I forgot to tell you how to check out the always High PIRs are bad guys. The trick is to use a rice bowl to cover up the bad guy.
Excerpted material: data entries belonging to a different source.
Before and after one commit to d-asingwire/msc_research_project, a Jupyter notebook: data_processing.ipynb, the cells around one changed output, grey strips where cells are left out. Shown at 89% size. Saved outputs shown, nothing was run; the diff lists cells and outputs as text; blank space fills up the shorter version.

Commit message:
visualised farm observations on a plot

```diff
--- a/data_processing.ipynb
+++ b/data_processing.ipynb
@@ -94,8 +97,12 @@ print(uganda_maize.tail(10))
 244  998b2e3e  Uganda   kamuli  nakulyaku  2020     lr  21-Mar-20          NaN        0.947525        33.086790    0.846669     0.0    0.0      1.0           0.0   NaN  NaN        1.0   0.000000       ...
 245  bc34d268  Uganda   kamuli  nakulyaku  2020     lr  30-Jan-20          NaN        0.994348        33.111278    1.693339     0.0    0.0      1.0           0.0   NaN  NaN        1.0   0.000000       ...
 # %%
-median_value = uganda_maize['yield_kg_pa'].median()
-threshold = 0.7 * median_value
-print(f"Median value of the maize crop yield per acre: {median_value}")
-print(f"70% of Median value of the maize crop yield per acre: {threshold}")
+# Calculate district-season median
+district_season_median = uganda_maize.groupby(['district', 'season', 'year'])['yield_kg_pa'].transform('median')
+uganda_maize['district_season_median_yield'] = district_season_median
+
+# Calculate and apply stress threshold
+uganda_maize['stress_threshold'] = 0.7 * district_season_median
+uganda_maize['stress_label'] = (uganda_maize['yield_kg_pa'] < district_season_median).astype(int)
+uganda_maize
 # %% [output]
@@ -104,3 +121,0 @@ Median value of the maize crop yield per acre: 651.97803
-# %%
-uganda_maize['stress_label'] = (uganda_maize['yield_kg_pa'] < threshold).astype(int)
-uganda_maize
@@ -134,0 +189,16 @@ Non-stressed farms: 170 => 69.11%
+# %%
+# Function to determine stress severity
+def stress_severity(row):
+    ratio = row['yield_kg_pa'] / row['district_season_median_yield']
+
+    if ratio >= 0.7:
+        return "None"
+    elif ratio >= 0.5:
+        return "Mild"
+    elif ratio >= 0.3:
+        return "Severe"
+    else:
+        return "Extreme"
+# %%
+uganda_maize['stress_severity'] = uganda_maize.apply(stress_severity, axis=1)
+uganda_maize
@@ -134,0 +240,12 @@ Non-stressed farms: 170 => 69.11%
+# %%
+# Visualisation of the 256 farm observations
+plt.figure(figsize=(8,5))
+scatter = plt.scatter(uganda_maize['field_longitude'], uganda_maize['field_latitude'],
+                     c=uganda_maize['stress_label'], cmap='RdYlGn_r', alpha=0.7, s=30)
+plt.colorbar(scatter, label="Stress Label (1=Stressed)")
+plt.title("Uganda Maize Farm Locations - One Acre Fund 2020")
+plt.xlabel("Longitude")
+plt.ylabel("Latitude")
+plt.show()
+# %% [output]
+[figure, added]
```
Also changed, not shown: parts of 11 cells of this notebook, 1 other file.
If the bad guy still says something is moving, of course he is lying.
(1) Introduction to HC-SR501 A complete step by step tutorial on Introduction to HC-SR501
(2) TaoBao HC-SR501 PIR Sensor Module – ¥3.23
(3) TaoBao DC 12V Water Proof Smart PIR Sensor Module With Switch – ¥12.80
(4) TaoBao AM312 PIR Sensor ¥5.28
(5) AliExpress AM312 DC 2.7 to 12V Mini IR Pyroelectric Infrared PIR Motion Human Sensor Automatic Detector Module – US$1.29
(6) Pyroelectric Infrared Radial Sensor AM312 (DSP, Schmidtt) Manual – NanYang SenBa
(7) PIR Sensor Description and Technical Details – AdaFruit
(8) PIR Sensor Tutorial – AdaFruit
Appendix A – Pyroelectric Infrared Radial Sensor AM312 Specification
- Working voltage: DC 2.7-12V;
- Delay time: 2 seconds;
- Blocking time: 2 seconds;
- Triggering method: repeatable
- Sensing range: ≤ 100 degrees cone angle, 3-5 meters; (according to the specific lens)
- Operating temperature: -20 – +60 °
- Anti-interference enhancement, the internal use of digital signal processing, direct high-low output.
- Repeatable triggering mode: If a cat moves in the sensing range during the delay period, and output is high, output will remain high until delay time after the cast has left, ie, the sensing module will automatically delay after detecting an activity of the cat, with the time of the last activity as the starting point of the delay time.